──────── Data records

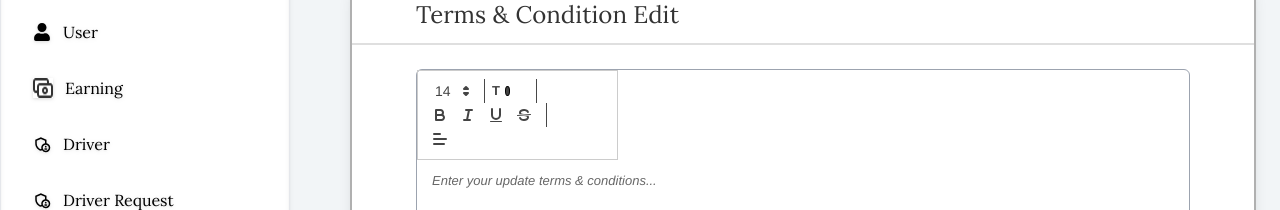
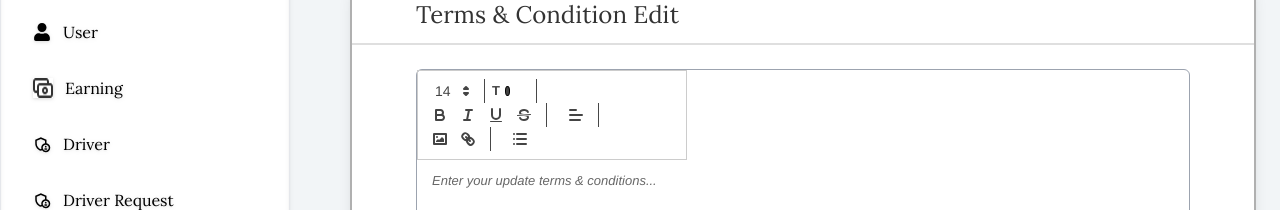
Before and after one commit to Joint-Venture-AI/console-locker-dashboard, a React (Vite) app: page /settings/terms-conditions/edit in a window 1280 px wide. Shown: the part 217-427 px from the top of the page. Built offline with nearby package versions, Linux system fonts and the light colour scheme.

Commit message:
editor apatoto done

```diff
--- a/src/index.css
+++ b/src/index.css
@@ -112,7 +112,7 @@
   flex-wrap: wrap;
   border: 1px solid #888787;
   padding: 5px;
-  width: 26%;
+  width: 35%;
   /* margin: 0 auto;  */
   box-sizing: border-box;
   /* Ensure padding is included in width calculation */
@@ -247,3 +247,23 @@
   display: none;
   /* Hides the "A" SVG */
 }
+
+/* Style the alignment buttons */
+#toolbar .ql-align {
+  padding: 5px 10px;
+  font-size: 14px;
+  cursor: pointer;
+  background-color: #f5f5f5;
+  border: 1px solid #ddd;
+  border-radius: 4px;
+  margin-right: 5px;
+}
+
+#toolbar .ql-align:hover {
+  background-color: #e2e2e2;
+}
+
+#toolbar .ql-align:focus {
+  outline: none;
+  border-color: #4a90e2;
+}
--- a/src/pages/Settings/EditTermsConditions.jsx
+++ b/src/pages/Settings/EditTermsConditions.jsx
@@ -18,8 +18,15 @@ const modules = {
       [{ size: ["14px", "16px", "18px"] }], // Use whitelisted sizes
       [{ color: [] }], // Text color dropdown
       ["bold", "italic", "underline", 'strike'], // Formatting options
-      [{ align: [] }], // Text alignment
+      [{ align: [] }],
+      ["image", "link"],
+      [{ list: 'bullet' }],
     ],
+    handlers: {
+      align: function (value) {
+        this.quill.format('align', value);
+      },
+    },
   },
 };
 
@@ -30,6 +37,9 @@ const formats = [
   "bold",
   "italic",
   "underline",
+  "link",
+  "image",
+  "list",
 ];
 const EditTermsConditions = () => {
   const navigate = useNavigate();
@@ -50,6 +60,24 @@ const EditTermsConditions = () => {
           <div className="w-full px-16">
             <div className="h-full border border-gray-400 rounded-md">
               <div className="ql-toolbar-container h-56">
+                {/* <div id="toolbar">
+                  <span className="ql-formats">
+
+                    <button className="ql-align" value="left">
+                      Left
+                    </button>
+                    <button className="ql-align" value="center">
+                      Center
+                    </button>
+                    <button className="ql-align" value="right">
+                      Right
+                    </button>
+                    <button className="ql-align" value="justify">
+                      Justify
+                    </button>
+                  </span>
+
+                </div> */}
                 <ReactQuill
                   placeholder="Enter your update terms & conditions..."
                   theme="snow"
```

────────────────
──────── Data records

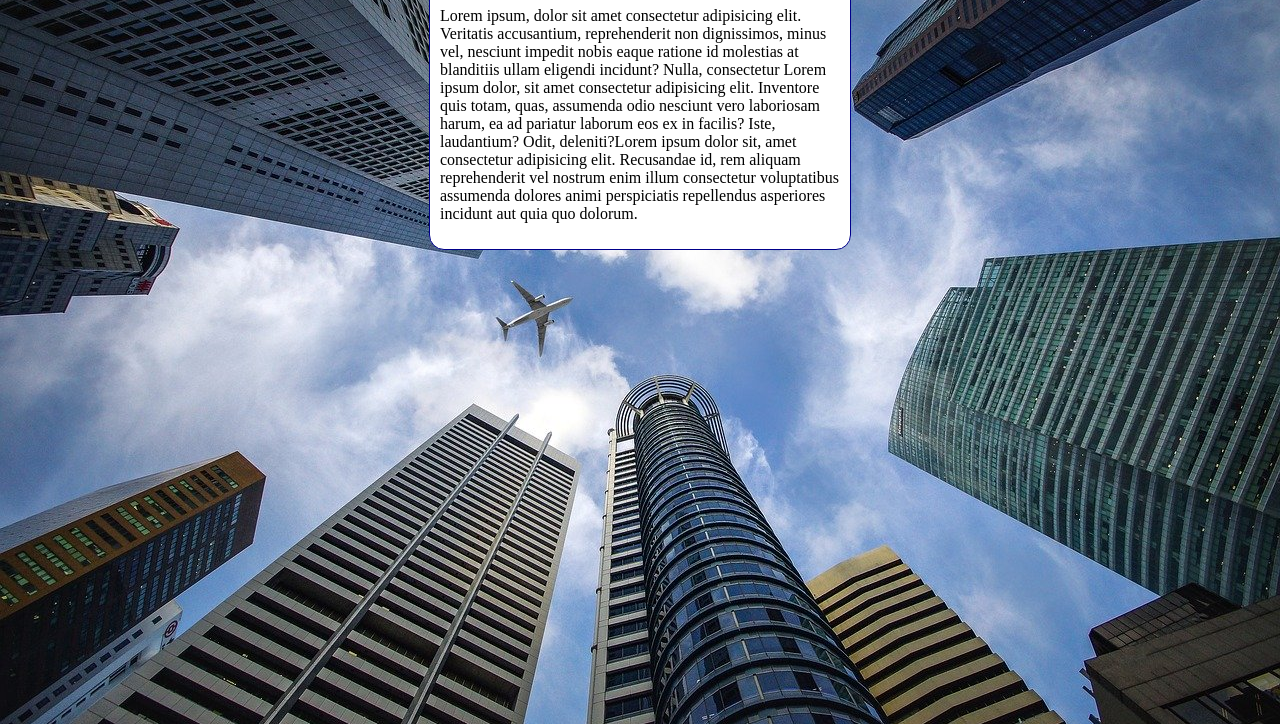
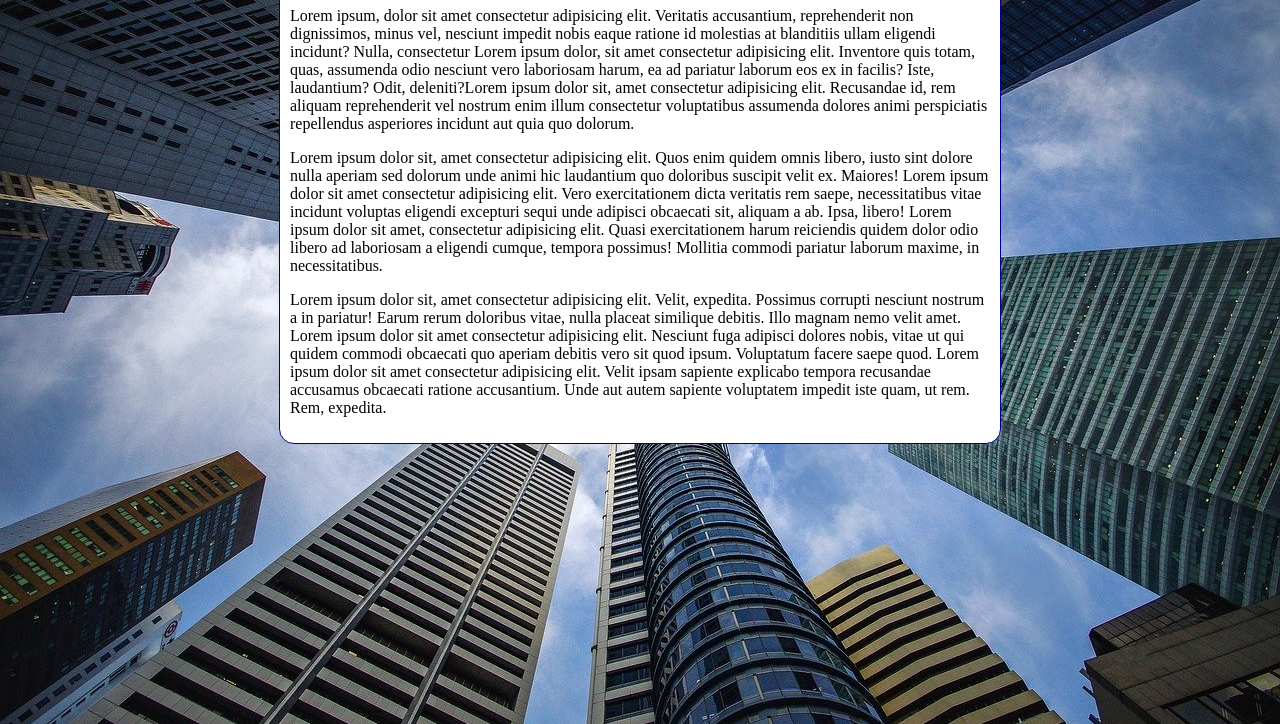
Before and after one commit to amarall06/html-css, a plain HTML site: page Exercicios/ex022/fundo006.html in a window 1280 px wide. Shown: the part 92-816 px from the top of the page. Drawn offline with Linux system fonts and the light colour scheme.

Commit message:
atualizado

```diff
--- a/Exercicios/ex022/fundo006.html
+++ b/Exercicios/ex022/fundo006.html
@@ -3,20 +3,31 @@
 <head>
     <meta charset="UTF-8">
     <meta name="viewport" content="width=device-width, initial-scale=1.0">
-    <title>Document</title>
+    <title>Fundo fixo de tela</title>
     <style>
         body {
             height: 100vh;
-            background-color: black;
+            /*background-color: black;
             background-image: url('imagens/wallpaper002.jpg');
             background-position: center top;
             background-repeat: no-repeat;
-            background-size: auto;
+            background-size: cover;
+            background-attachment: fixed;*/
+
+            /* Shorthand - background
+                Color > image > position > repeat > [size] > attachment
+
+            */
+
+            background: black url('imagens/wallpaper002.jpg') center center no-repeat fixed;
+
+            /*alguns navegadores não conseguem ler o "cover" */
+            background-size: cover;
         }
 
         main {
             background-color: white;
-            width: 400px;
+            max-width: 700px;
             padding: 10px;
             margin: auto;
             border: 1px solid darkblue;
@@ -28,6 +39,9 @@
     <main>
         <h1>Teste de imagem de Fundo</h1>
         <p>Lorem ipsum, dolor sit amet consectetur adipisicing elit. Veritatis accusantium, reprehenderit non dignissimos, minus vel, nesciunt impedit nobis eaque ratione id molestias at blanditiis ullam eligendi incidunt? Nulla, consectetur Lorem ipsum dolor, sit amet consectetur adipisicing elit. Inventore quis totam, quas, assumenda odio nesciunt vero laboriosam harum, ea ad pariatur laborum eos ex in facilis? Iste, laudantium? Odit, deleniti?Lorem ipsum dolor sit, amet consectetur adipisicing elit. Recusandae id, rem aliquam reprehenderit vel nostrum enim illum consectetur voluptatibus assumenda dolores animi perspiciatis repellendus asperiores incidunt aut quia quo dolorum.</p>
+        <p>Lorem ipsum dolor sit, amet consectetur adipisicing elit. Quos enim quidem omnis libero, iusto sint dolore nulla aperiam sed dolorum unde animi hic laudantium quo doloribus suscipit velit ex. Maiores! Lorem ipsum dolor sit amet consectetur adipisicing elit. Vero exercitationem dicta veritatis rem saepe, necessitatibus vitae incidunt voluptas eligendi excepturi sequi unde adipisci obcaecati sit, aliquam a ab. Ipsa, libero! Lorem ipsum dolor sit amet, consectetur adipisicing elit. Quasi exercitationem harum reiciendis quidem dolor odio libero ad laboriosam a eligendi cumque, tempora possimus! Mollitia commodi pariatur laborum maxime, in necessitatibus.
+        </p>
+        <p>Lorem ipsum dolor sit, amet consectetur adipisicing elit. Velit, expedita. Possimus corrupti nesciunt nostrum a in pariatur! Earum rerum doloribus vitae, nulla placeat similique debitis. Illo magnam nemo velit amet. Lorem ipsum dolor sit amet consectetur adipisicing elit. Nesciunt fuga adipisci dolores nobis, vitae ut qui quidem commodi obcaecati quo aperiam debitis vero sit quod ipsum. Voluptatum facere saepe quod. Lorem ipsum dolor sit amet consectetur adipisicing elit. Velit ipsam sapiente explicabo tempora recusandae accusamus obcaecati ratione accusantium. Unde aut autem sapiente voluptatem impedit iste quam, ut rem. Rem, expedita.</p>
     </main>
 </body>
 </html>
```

────────────────
──────── Data records

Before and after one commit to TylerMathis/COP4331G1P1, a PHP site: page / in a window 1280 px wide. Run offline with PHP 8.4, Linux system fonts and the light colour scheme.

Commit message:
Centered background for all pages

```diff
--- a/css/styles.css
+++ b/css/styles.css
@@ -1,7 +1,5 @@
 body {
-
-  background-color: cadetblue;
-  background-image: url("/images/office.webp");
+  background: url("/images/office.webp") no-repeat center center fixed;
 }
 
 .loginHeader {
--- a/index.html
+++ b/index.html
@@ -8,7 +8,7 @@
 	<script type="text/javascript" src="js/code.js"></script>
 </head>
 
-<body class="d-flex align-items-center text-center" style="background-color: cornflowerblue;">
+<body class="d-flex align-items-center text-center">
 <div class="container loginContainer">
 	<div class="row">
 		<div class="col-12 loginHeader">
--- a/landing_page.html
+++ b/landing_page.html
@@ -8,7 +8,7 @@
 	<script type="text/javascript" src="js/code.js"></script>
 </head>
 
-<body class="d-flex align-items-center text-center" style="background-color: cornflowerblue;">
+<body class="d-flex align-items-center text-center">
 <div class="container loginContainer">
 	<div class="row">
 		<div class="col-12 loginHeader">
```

────────────────

■ **Activity**
Write out each line above with the word "body".

■ **Solved problem**
         body {
 </body>
 body {
-<body class="d-flex align-items-center text-center" style="background-color: cornflowerblue;">
+<body class="d-flex align-items-center text-center">
-<body class="d-flex align-items-center text-center" style="background-color: cornflowerblue;">
+<body class="d-flex align-items-center text-center">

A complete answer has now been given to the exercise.